In the light of this, the full year that the ECB will take to review its collateral valuation and risk control framework seems irresponsibly long. Now that governments, companies and financial institutions are taking concrete and tangible action on the basis of the available climate data, there is no reason for the ECB not to follow suit sooner. This is especially true as the ECB, in its role as supervisor, is obliging banks to demonstrate action in terms of managing and reporting on climate risks. The Banque de France was able to conclude that the Eurosystem’s collateral framework is not in line with the Paris agreement. We also know that the share of fossil-intensive firms in the ECB’s portfolio is twice as high as their share in the overall economy.

These findings imply that the ECB is working against the stated climate policies in the European Union. However, according to article 127(1) of the Treaty on the Functioning of the EU, the ECB has an obligation to support the economic policies in the Union, including environmental protection, without prejudice to price stability. While these ‘supporting objectives’ have been neglected since the establishment of the ECB, the strategy review was a perfect opportunity to acknowledge and act upon them.

Unfortunately, the reasons given by the ECB to start taking climate change into account almost exclusively relate to risk: the risks to its primary objective of price stability, to financial stability and to the value of the assets on its balance sheets. The announcement contains little about the ECB’s mandatory supporting role.

The reluctance of the governing council to invoke this part of its mandate can be explained by the understandable fear that climate change mitigation may not remain the only supporting objective to be considered. However, in view of the political environment and the dramatic economic and societal challenges in front of us, it is no longer feasible to simply ignore the existence of the supporting objectives. Limiting climate change clearly stands out as a political urgency, as witnessed by the priority given by policy-makers through the Green Deal, the Climate Law and the Next Generation EU Recovery Fund.

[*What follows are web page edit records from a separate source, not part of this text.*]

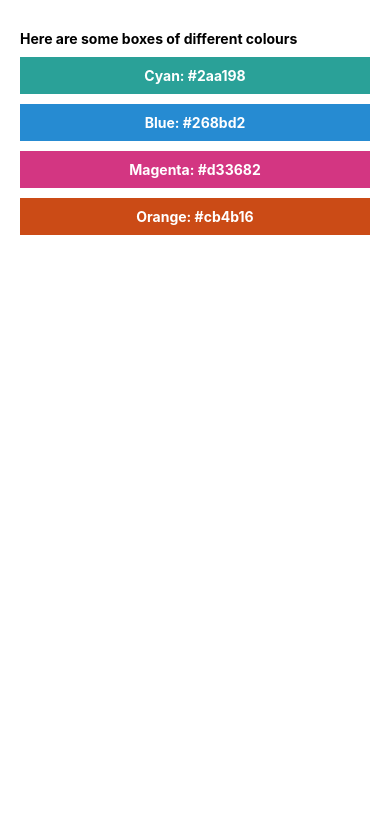
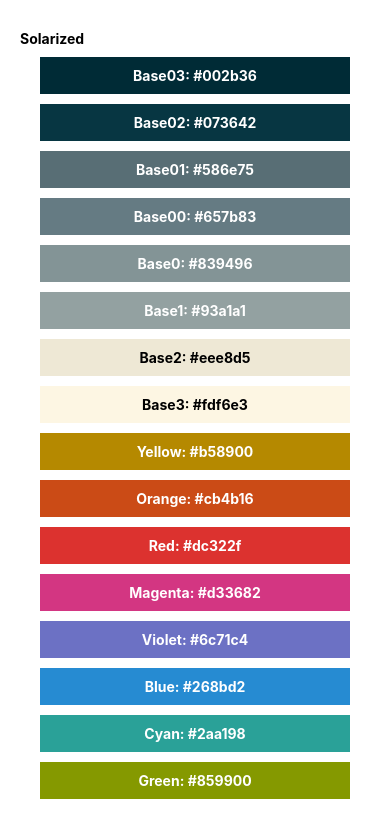
Before and after one commit to KocherginV/AwesomeProject, a React Native app: screen / in a window 390 px wide. Shown: the top 838 px of the page. Built offline with nearby package versions, Linux system fonts and the light colour scheme.

Commit message:
introduced FlatList for colour management

```diff
--- a/App.js
+++ b/App.js
@@ -1,19 +1,38 @@
 import React from 'react';
-import { View, Text, SafeAreaView, StyleSheet } from 'react-native';
+import { Text, SafeAreaView, StyleSheet, FlatList } from 'react-native';
 import ColorBox from './components/ColorBox';
+
+const COLORS = [
+  { colorName: 'Base03', hexCode: '#002b36' },
+  { colorName: 'Base02', hexCode: '#073642' },
+  { colorName: 'Base01', hexCode: '#586e75' },
+  { colorName: 'Base00', hexCode: '#657b83' },
+  { colorName: 'Base0', hexCode: '#839496' },
+  { colorName: 'Base1', hexCode: '#93a1a1' },
+  { colorName: 'Base2', hexCode: '#eee8d5' },
+  { colorName: 'Base3', hexCode: '#fdf6e3' },
+  { colorName: 'Yellow', hexCode: '#b58900' },
+  { colorName: 'Orange', hexCode: '#cb4b16' },
+  { colorName: 'Red', hexCode: '#dc322f' },
+  { colorName: 'Magenta', hexCode: '#d33682' },
+  { colorName: 'Violet', hexCode: '#6c71c4' },
+  { colorName: 'Blue', hexCode: '#268bd2' },
+  { colorName: 'Cyan', hexCode: '#2aa198' },
+  { colorName: 'Green', hexCode: '#859900' },
+];
 
 const App = () => {
   return (
     <SafeAreaView>
-      <View style={styles.container}>
-        <Text style={styles.headerText}>
-          Here are some boxes of different colours
-        </Text>
-      </View>
-      <ColorBox colorName="Cyan" hexCode="#2aa198" />
-      <ColorBox colorName="Blue" hexCode="#268bd2" />
-      <ColorBox colorName="Magenta" hexCode="#d33682" />
-      <ColorBox colorName="Orange" hexCode="#cb4b16" />
+      <FlatList
+        style={styles.container}
+        data={COLORS}
+        keyExtractor={(item) => item.hexCode}
+        renderItem={({ item }) => (
+          <ColorBox colorName={item.colorName} hexCode={item.hexCode} />
+        )}
+        ListHeaderComponent={<Text style={styles.headerText}>Solarized</Text>}
+      />
     </SafeAreaView>
   );
 };
--- a/components/ColorBox.js
+++ b/components/ColorBox.js
@@ -1,14 +1,20 @@
 import React from 'react';
 import { View, Text, StyleSheet } from 'react-native';
 
-const ColorBox = ({ colorName, hexCode }) => {
+const ColorBox = (props) => {
   const boxColor = {
-    backgroundColor: hexCode,
+    backgroundColor: props.hexCode,
+  };
+  const textStyle = {
+    color:
+      parseInt(props.hexCode.replace('#', ''), 16) > 0xffffff / 1.1
+        ? 'black'
+        : 'white',
   };
   return (
     <View style={[styles.container, boxColor]}>
-      <Text style={styles.textArea}>
-        {colorName}: {hexCode}
+      <Text style={[styles.textArea, textStyle]}>
+        {props.colorName}: {props.hexCode}
       </Text>
     </View>
   );
```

Acknowledging climate change mitigation as a supporting objective would imply a more proactive role of the ECB. Merely avoiding risks no longer suffices. The ECB should strive for its policies to actively support the decarbonisation of the economy. There are well-developed ideas as to how the ECB can do this within its mandate.

The ECB has announced measures including adjustments to its collateral framework and asset purchase programme. However, these measures should also include refinancing operations aimed at specific green lending by banks (green targeted longer-term refinancing operations) like the Bank of Japan is already doing. An obvious place to start would be lending for increased energy efficiency of real estate, thus supporting the Green Deal flagship initiative of the Renovation Wave. Another option would be for the ECB to purchase larger quantities of green bonds issued by the European Investment Bank. This would require the EU’s political authorities to mandate the EIB to finance more environmental investments.

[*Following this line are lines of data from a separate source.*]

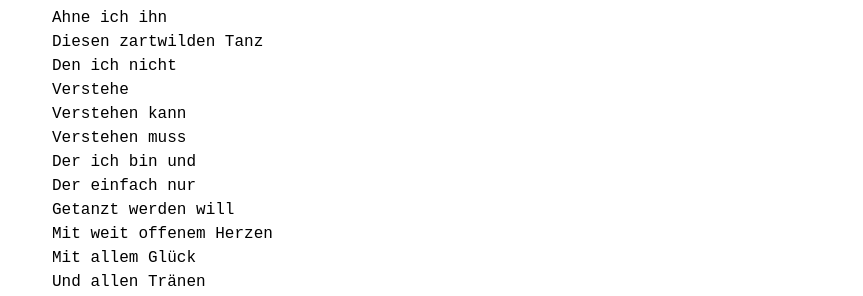
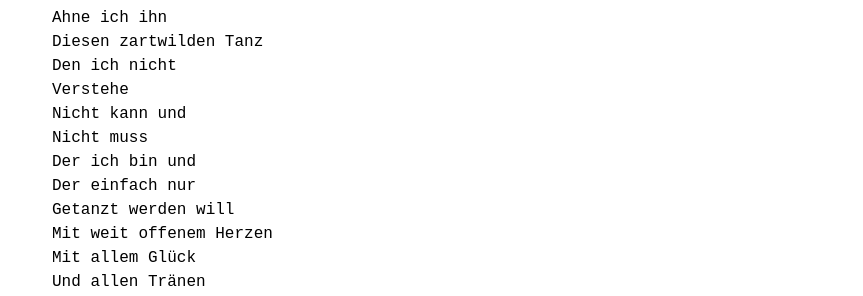
Before and after one commit to lebendigimsein/webpage, a Jekyll site: the page built from _posts/2023-03-09-tanz.markdown, in a window 1280 px wide. Shown: the part 730-1026 px from the top of the page, without its empty margins (208-1071 px from the left). Built offline with Jekyll 4.4.1, drawn with Linux system fonts in a browser that asks for light colours.

Commit message:
tanz changed

```diff
--- a/_posts/2023-03-09-tanz.markdown
+++ b/_posts/2023-03-09-tanz.markdown
@@ -34,8 +34,8 @@ Ahne ich ihn
 Diesen zartwilden Tanz
 Den ich nicht
 Verstehe
-Verstehen kann
-Verstehen muss
+Nicht kann und
+Nicht muss
 Der ich bin und
 Der einfach nur
 Getanzt werden will
```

Now that the ECB has accepted the relevance of climate change for its monetary policy, it needs to adapt its ways. This will be uncomfortable for central bankers who are used to basing their decisions on established data and models. With climate change, decisive and timely action is of the essence. Complete information on the dynamics and full effects of climate change may become available only when it is too late. The EU treaty provides guidance. Article 191(2) introduces the precautionary principle that encourages the adoption of preventive measures to avert serious or irreversible damage when full scientific certainty is lacking.

Some members of the ECB governing council are concerned that climate change considerations will take them into political waters and might threaten their independence. However, the ECB’s failure to act upon climate change, despite its clear mandate to do so, may be the bigger threat to its independence. The ECB will need to redefine what independence means in terms of climate change. Only increased dialogue and active coordination with political actors will enable the ECB to live up to its mandate.

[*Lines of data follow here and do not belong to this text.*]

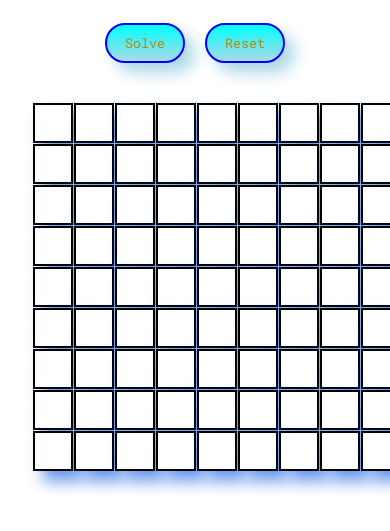
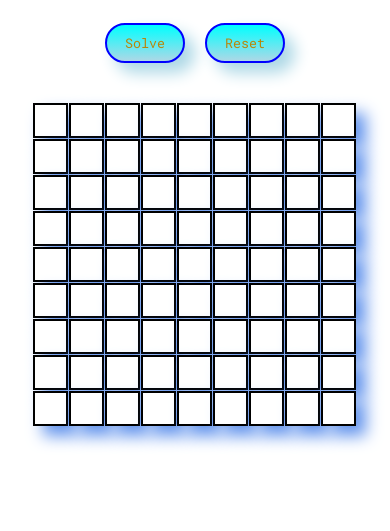
Before and after one commit to Mukulphougat/sudoku-solver, a plain HTML site: page index.html in a window 390 px wide. Shown: the part 59-590 px from the top of the page. Drawn offline with Linux system fonts and the light colour scheme.

Commit message:
Update styles.css

```diff
--- a/styles.css
+++ b/styles.css
@@ -103,8 +103,8 @@
         width: 100%;
         padding: unset;
         transform: none;
-        grid-template-columns: repeat(var(--size), 40px);
-        grid-template-rows: repeat(var(--size), 40px);
+        grid-template-columns: repeat(var(--size), 35px);
+        grid-template-rows: repeat(var(--size), 35px);
     }
     .grid > input[type=text] {
         font-size: 1.2rem;
```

The outcome of its strategy review is a promising sign that reality is starting to sink in. The ECB cannot afford to wait until the next strategy review in 2025 to take these steps. By then we may have lost the climate change battle.

Rens van Tilburg is Director of the Sustainable Finance Lab at Utrecht University. Seraina Grünewald is a Professor of European and Comparative Financial Law at Radboud University Nijmegen.